That background was key in developing what would become Chaganty’s “Searching.”
Making its debut at Sundance, “Searching,” which was co-written with Sev Ohanian, is a thriller about David Kim’s (John Cho) efforts to find his missing daughter Margot (Michelle La) with the help of a decorated police detective (Debra Messing) and clues left behind on his daughter’s internet history.
The film is told entirely through screens, from computer desktops to security cameras to YouTube videos. At one point in the film, David Kim stumbles across a Reddit thread devoted to finding Margot that also suggests he should be considered the primary suspect in her disappearance. It’s reminiscent of similar witch hunts that have taken place online (see: the mistaken identity chase after the 2013 Boston Marathon bombing), but Chaganty is careful to point out that technology is not the evil force in “Searching.”
“So much of technology is portrayed negatively, but at least from my experience, none of the engineers who make technology and none of our actual daily uses of it feel as negative as its portrayed,” he said.
While “Searching” isn’t the first film to use screens as the sole device for storytelling – that concept can be first seen in the 2014 thriller “Unfriended” (produced by Russian filmmaker Timur Bekmambetov, who also worked as a producer on “Searching”) – it was one that Chaganty worried could be seen as a gimmick if not executed properly.
“The production company that was funding this film wanted to make a movie that took place on a computer screen and for a long time, we just kept saying ‘no’ to that opportunity,” Chaganty said.
It wasn’t until two months after their last “no” did the answer come to Chaganty and Ohanian: a 6-minute opening montage that introduces the audience to the Kim family and their journey from Margot’s birth to the events that shape the father-daughter relationship that frame the rest of the story. Viewers experience the arc of roughly 16 years in a series of “Up”-like vignettes through home movies, iPhoto albums, and milestones marked by calendar events.
So much of technology is portrayed negatively, but at least from my experience, none of the engineers who make technology and none of our actual daily uses of it feel as negative as its portrayed.
“All of a sudden it felt like we had an idea that was not only emotional, engaging, and cinematic, but something that would make you forget that what you were watching was on a computer screen,” Chaganty said. “For us, that was the big directive toward what we wanted and it felt like something we were making was being made for the first time.”
Chaganty’s next challenge was convincing Cho, who he and Ohanian wrote the part of David Kim for, to come on board the project. “It was tough,” Chaganty admitted. “You know, I was just a kid who left his job at Google and who’s never made a movie of his own.”

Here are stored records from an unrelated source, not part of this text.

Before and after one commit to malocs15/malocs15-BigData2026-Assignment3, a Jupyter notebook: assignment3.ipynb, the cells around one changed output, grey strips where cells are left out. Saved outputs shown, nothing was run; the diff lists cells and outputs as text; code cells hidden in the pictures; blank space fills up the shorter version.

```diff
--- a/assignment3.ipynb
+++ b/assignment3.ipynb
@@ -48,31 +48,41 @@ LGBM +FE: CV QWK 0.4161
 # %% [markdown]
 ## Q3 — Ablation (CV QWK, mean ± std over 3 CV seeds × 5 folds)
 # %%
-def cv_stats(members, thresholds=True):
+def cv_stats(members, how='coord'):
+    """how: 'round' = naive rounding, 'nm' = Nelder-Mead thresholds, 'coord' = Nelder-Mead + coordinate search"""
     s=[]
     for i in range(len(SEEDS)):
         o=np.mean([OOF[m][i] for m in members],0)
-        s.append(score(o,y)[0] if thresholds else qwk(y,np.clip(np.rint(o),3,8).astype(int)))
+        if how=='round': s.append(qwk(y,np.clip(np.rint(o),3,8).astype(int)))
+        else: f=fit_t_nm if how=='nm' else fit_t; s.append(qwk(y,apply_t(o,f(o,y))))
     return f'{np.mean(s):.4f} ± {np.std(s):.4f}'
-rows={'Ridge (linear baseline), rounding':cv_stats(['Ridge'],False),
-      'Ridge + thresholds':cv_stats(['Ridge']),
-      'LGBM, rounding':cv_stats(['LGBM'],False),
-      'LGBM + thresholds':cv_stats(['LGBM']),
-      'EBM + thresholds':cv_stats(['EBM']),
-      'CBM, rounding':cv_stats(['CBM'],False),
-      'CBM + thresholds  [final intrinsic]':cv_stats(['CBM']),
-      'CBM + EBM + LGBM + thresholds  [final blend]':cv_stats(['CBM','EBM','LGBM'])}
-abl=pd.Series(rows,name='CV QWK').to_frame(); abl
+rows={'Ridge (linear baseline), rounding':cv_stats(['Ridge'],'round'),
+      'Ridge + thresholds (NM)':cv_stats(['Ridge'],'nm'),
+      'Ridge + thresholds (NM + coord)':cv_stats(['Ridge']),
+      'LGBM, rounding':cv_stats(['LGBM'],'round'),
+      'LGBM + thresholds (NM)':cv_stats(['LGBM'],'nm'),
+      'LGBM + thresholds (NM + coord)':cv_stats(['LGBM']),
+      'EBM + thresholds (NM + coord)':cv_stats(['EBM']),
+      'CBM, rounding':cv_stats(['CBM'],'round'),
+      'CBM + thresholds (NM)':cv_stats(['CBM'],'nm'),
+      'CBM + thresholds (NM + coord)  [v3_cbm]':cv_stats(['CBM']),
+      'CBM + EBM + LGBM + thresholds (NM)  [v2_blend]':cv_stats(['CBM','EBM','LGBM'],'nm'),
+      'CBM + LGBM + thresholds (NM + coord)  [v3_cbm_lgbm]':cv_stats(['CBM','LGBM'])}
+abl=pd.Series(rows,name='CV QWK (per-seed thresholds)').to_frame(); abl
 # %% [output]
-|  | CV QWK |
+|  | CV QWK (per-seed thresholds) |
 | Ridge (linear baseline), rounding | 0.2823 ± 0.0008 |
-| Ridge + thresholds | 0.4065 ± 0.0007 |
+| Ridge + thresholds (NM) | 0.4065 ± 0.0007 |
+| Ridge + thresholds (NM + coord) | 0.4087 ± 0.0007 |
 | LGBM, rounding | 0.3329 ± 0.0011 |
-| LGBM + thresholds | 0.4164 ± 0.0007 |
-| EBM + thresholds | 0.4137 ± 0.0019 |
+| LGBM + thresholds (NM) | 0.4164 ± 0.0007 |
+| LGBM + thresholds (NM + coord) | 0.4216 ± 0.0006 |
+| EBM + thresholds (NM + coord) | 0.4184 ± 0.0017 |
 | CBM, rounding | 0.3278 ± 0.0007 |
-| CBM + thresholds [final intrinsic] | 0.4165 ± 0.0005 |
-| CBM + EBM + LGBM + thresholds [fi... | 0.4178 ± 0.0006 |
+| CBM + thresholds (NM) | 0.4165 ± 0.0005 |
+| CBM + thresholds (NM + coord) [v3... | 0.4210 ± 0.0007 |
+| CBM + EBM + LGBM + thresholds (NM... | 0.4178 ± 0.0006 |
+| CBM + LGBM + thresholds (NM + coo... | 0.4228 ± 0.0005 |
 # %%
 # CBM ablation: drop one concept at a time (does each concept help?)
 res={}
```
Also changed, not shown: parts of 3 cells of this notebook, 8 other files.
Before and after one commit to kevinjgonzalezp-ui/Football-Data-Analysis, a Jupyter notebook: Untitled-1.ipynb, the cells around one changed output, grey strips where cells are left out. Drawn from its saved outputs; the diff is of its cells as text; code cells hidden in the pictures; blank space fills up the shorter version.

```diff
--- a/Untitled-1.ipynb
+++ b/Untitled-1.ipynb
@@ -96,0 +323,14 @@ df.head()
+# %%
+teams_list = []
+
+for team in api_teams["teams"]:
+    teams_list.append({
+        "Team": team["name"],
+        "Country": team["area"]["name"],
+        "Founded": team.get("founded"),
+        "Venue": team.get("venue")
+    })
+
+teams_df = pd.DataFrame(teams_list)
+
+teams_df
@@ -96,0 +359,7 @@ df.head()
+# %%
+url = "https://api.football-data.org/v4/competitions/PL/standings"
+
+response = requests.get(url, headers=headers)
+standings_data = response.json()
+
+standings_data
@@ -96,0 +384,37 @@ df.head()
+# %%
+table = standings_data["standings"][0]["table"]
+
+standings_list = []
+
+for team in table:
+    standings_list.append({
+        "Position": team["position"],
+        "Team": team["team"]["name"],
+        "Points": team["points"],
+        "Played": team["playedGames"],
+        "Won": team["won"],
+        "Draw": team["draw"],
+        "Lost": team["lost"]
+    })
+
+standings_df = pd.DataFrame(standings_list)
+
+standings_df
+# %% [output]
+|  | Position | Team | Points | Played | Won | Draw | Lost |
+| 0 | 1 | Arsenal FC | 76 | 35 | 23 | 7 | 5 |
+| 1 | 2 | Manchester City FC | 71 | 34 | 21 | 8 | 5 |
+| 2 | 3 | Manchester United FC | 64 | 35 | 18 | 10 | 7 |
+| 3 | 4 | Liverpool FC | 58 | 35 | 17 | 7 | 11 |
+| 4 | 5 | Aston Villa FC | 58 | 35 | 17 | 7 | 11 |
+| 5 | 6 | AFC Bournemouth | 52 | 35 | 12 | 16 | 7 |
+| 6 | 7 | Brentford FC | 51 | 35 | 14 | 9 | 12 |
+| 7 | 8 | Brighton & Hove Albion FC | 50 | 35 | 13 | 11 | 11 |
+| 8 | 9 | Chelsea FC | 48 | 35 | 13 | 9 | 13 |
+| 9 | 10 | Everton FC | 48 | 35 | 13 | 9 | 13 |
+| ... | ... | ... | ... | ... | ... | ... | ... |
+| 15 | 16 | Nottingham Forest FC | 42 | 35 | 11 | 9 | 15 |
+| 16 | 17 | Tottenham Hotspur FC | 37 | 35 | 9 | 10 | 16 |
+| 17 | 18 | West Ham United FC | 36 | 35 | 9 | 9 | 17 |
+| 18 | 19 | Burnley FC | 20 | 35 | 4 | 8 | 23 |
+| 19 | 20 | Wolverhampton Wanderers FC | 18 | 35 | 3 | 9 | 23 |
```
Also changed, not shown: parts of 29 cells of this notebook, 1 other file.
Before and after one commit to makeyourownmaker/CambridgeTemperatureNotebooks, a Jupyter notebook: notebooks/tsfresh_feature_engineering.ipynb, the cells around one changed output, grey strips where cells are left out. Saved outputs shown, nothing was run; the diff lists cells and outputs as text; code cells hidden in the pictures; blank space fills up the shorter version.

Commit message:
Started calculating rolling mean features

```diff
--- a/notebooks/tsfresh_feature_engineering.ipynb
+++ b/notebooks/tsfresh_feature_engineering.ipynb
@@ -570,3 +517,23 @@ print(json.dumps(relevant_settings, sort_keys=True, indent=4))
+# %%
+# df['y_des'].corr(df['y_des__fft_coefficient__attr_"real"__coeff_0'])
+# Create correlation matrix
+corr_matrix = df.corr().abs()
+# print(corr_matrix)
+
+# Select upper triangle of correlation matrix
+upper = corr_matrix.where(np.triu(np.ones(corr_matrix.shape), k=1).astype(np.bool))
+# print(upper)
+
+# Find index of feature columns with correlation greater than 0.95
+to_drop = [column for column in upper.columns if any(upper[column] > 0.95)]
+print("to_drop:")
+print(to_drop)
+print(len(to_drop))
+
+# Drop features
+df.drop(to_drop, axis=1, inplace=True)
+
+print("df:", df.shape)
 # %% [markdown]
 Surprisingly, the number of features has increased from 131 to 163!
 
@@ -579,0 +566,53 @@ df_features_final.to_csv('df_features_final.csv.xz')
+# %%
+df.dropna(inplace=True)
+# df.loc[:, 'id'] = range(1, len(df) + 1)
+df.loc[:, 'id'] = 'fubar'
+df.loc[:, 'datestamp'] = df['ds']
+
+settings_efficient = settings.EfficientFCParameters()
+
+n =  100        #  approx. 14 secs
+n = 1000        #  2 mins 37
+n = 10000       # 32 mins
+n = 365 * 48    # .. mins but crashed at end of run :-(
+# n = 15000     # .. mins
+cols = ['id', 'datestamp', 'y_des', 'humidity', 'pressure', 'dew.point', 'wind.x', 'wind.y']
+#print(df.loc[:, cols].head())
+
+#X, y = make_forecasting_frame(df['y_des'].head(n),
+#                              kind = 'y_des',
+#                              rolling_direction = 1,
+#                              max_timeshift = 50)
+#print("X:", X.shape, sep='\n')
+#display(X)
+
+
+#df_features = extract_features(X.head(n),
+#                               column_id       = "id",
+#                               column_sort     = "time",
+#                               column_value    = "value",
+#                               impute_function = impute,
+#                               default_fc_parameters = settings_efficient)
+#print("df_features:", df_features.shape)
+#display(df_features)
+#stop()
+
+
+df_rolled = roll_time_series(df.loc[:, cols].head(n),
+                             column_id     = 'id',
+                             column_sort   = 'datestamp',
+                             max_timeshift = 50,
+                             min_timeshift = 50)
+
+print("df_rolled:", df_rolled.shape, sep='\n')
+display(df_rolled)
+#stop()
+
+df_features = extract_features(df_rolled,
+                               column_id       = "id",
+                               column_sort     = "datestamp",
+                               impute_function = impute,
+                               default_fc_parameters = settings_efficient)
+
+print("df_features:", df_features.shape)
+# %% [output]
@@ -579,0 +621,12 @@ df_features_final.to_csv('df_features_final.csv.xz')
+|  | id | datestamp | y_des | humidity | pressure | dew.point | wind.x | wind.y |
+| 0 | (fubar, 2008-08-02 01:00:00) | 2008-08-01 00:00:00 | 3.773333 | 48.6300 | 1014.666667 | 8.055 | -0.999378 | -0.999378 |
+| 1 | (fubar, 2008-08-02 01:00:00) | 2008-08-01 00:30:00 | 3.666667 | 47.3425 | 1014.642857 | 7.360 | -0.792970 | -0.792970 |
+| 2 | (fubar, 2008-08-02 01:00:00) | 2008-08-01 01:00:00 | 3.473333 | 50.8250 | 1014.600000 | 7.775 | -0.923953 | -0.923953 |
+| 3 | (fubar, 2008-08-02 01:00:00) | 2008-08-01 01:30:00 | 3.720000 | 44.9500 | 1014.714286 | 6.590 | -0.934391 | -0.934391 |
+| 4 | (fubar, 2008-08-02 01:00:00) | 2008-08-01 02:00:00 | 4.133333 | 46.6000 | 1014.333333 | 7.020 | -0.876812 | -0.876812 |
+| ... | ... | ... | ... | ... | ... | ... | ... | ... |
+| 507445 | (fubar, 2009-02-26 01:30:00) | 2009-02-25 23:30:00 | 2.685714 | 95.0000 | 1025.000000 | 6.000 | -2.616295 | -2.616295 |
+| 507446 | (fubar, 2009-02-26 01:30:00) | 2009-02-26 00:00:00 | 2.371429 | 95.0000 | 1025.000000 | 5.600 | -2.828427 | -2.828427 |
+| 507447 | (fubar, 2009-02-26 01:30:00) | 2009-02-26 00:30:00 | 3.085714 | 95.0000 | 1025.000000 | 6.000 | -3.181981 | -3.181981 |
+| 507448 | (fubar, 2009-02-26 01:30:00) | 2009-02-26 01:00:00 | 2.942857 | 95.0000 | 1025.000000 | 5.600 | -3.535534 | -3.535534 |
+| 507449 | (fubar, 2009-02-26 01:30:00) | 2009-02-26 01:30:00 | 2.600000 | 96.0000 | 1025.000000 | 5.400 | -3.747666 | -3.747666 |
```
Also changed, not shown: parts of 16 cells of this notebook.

Although Cho initially turned down the role, Chaganty said an in-person meeting helped convince the “Star Trek” actor it was a project that would work as a cinematic experience. “It wasn't going to be a Youtube video. It was going to feel like movies that I grew up with, and he grew up with. And I think that's what we made,” Cho told NPR’s Sam Sanders.
For Chaganty, the long process to get “Searching” onto the big screen is paying off: Since its Sundance debut, “Searching” has received mostly positive reviews and a handful of accolades at Sundance, including the NEXT Audience Award. It was acquired by Sony Pictures Worldwide Acquisitions after Sundance and, after a limited theatrical debut on Aug. 24, will open nationwide on Aug. 31 – notably capping off a month of milestones for Asian Americans in Hollywood (“Searching” will be the first mainstream thriller to star an Asian-American lead).
Chaganty’s next film, "Run," which he calls an ode to Shymalan, is another thriller about a parent and child, but with one key difference from “Searching.”
“I will never make another movie that takes place on a computer screen,” he said firmly. “I don’t want to be put in a box for a concept like that… so that’s the last time I do that.”